● **Data shown**

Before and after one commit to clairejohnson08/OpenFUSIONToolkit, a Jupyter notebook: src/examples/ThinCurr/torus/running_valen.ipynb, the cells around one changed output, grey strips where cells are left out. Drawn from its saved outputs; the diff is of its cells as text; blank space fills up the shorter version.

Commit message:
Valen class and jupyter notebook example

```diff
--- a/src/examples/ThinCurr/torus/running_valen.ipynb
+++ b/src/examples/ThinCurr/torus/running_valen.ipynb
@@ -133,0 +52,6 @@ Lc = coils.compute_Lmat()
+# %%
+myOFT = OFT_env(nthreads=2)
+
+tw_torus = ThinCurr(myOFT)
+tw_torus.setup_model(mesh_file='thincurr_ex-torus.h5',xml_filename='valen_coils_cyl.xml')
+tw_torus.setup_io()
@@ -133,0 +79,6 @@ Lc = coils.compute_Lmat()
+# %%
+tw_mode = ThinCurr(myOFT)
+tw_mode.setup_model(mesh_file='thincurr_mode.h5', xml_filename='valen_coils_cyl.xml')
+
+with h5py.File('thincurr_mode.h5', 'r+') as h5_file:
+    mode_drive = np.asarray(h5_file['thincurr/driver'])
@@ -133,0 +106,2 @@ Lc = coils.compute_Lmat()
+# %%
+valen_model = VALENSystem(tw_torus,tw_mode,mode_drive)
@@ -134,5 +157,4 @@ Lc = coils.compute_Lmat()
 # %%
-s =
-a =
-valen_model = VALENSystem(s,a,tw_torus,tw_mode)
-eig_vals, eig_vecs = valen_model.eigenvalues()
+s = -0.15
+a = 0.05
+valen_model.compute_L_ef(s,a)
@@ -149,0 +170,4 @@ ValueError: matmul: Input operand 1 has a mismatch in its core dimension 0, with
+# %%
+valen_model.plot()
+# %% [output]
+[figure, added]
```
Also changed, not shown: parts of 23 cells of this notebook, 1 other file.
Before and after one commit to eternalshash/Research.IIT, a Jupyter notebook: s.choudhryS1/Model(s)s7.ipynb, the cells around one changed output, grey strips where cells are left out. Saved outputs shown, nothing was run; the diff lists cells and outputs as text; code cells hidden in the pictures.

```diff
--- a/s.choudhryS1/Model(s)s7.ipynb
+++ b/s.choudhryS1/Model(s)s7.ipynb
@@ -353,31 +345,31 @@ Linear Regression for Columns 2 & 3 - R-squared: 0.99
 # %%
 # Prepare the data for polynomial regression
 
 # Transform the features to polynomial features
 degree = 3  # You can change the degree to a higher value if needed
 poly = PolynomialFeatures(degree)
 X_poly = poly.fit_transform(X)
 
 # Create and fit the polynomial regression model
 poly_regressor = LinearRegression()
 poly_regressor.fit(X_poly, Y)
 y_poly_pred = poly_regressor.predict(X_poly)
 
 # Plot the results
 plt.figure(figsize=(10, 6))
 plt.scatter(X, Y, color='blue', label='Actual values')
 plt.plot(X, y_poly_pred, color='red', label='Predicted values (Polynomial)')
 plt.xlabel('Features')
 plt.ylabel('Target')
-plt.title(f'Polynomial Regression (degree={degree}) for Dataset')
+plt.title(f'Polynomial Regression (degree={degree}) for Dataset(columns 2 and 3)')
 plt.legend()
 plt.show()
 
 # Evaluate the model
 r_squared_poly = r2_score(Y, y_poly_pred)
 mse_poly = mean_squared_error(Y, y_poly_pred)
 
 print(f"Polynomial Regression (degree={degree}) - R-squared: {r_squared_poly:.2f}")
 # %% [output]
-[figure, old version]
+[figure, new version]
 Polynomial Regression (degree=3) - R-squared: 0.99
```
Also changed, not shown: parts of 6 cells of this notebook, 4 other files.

● **What is needed**
Please restate the preceding entries word for word.

● **Response to the task**
Before and after one commit to clairejohnson08/OpenFUSIONToolkit, a Jupyter notebook: src/examples/ThinCurr/torus/running_valen.ipynb, the cells around one changed output, grey strips where cells are left out. Drawn from its saved outputs; the diff is of its cells as text; blank space fills up the shorter version.

Commit message:
Valen class and jupyter notebook example

```diff
--- a/src/examples/ThinCurr/torus/running_valen.ipynb
+++ b/src/examples/ThinCurr/torus/running_valen.ipynb
@@ -133,0 +52,6 @@ Lc = coils.compute_Lmat()
+# %%
+myOFT = OFT_env(nthreads=2)
+
+tw_torus = ThinCurr(myOFT)
+tw_torus.setup_model(mesh_file='thincurr_ex-torus.h5',xml_filename='valen_coils_cyl.xml')
+tw_torus.setup_io()
@@ -133,0 +79,6 @@ Lc = coils.compute_Lmat()
+# %%
+tw_mode = ThinCurr(myOFT)
+tw_mode.setup_model(mesh_file='thincurr_mode.h5', xml_filename='valen_coils_cyl.xml')
+
+with h5py.File('thincurr_mode.h5', 'r+') as h5_file:
+    mode_drive = np.asarray(h5_file['thincurr/driver'])
@@ -133,0 +106,2 @@ Lc = coils.compute_Lmat()
+# %%
+valen_model = VALENSystem(tw_torus,tw_mode,mode_drive)
@@ -134,5 +157,4 @@ Lc = coils.compute_Lmat()
 # %%
-s =
-a =
-valen_model = VALENSystem(s,a,tw_torus,tw_mode)
-eig_vals, eig_vecs = valen_model.eigenvalues()
+s = -0.15
+a = 0.05
+valen_model.compute_L_ef(s,a)
@@ -149,0 +170,4 @@ ValueError: matmul: Input operand 1 has a mismatch in its core dimension 0, with
+# %%
+valen_model.plot()
+# %% [output]
+[figure, added]
```
Also changed, not shown: parts of 23 cells of this notebook, 1 other file.
Before and after one commit to eternalshash/Research.IIT, a Jupyter notebook: s.choudhryS1/Model(s)s7.ipynb, the cells around one changed output, grey strips where cells are left out. Saved outputs shown, nothing was run; the diff lists cells and outputs as text; code cells hidden in the pictures.

```diff
--- a/s.choudhryS1/Model(s)s7.ipynb
+++ b/s.choudhryS1/Model(s)s7.ipynb
@@ -353,31 +345,31 @@ Linear Regression for Columns 2 & 3 - R-squared: 0.99
 # %%
 # Prepare the data for polynomial regression
 
 # Transform the features to polynomial features
 degree = 3  # You can change the degree to a higher value if needed
 poly = PolynomialFeatures(degree)
 X_poly = poly.fit_transform(X)
 
 # Create and fit the polynomial regression model
 poly_regressor = LinearRegression()
 poly_regressor.fit(X_poly, Y)
 y_poly_pred = poly_regressor.predict(X_poly)
 
 # Plot the results
 plt.figure(figsize=(10, 6))
 plt.scatter(X, Y, color='blue', label='Actual values')
 plt.plot(X, y_poly_pred, color='red', label='Predicted values (Polynomial)')
 plt.xlabel('Features')
 plt.ylabel('Target')
-plt.title(f'Polynomial Regression (degree={degree}) for Dataset')
+plt.title(f'Polynomial Regression (degree={degree}) for Dataset(columns 2 and 3)')
 plt.legend()
 plt.show()
 
 # Evaluate the model
 r_squared_poly = r2_score(Y, y_poly_pred)
 mse_poly = mean_squared_error(Y, y_poly_pred)
 
 print(f"Polynomial Regression (degree={degree}) - R-squared: {r_squared_poly:.2f}")
 # %% [output]
-[figure, old version]
+[figure, new version]
 Polynomial Regression (degree=3) - R-squared: 0.99
```
Also changed, not shown: parts of 6 cells of this notebook, 4 other files.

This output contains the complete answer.